Universiti Kebangsaan Malaysia, Bangi, 43600, Malaysia
The University of Queensland, Queensland, 4072, Australia

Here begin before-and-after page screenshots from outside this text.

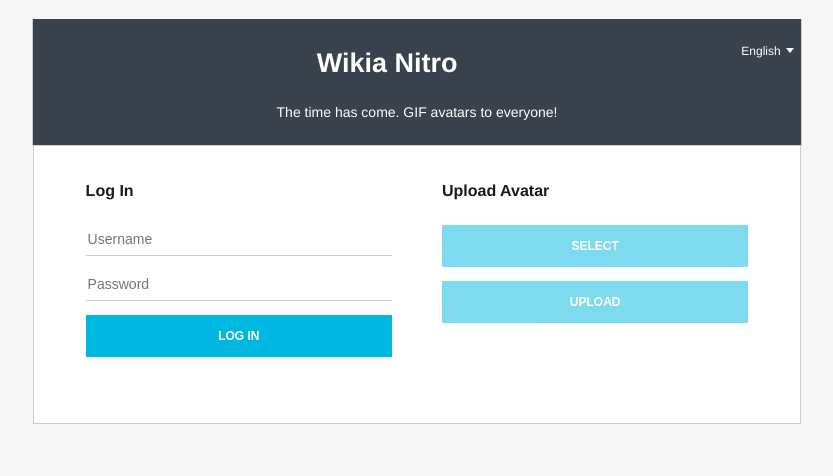
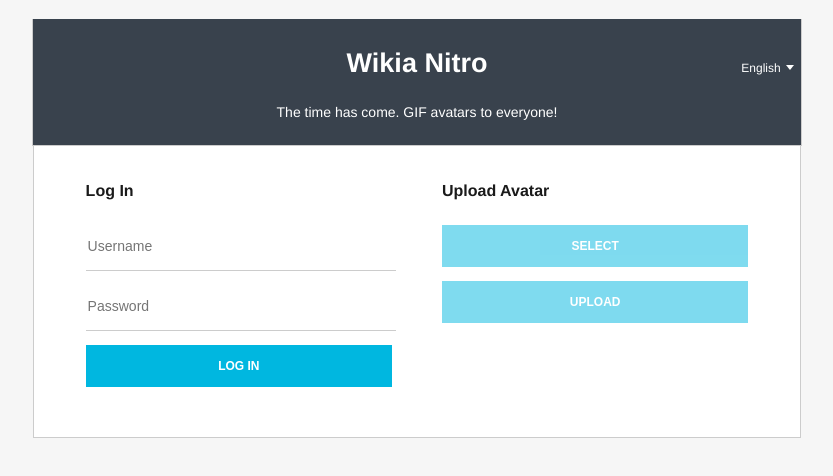
Before and after one commit to WikiaUsers/Nitro, an Electron app: page index.html in a window 1280 px wide. Shown: the whole page, without its empty margins (223-1056 px from the left). Drawn offline with Linux system fonts and the light colour scheme; no server answers.

Commit message:
Fix position of header elements

```diff
--- a/css/main.css
+++ b/css/main.css
@@ -20,6 +20,13 @@
     margin-top: 19px;
     color: white;
     background-color: #39424D;
+
+    display: grid;
+    grid-template-columns: 0 auto auto;
+    grid-template-rows: auto auto;
+    grid-template-areas: ". name language" ". logo .";
+    justify-items: center;
+    align-items: baseline;
 }
 
 #header h1 {
@@ -28,6 +35,11 @@
     margin-top: 0.2rem;
     padding-bottom: 7px;
     font-weight: 700;
+
+    grid-area: name-start;
+    grid-column-start: name-start;
+    grid-column-end: language-end;
+    /* align-self: center; */
 }
 
 #header h2 {
@@ -35,6 +47,10 @@
     font-weight: normal;
     padding: 0;
     margin: 0;
+
+    grid-area: logo-start;
+    grid-column-start: logo-start;
+    grid-column-end: language-end;
 }
 
 #container {
@@ -145,6 +161,10 @@
     font-size: 12px;
     margin-right: 5px;
     position: relative;
+
+    grid-area: language-start;
+    justify-self: end;
+    /* align-self: center; */
 }
 
 #language svg {
--- a/index.html
+++ b/index.html
@@ -1,8 +1,9 @@
+<!DOCTYPE html>
 <html>
     <head>
+        <meta charset="utf-8" />
         <title data-i18n="name"></title>
-        <meta charset="utf-8" />
-        <script type="text/javascript" src="js/main.js"></script>
+        <script type="application/javascript" src="js/main.js"></script>
         <link rel="stylesheet" type="text/css" href="css/main.css" />
     </head>
     <body>
```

The increased probability of fire occurrence in urban tunnels has led researchers to investigate this issue extensively. Although fire can occur at any point in a tunnel, the effect of fire source position on temperature distribution has not received considerable attention in most of previous investigations. In this research, the influences of varying horizontal fire source locations on temperature diffusion in particular maximum smoke temperature stratification beneath the ceiling has been investigated. A set of scale-down experiments was performed in a model tunnel [3 m (length) × 0.6 m (width) × 0.96 m (height)]. n-Heptane and gasoline were used as fuels in rectangular pools to generate a heat source. The analysis reveals that typical temperature curves have a similar trend when the fire source location changes. Furthermore, the temperature profile tip (maximum smoke temperature) is located between the burner and the origin of the tunnel. The modified model of maximum temperature, which considers the horizontal fire source location, is defined. The results here complement existing literature where the effects of variable fire position in a tunnel have not been considered.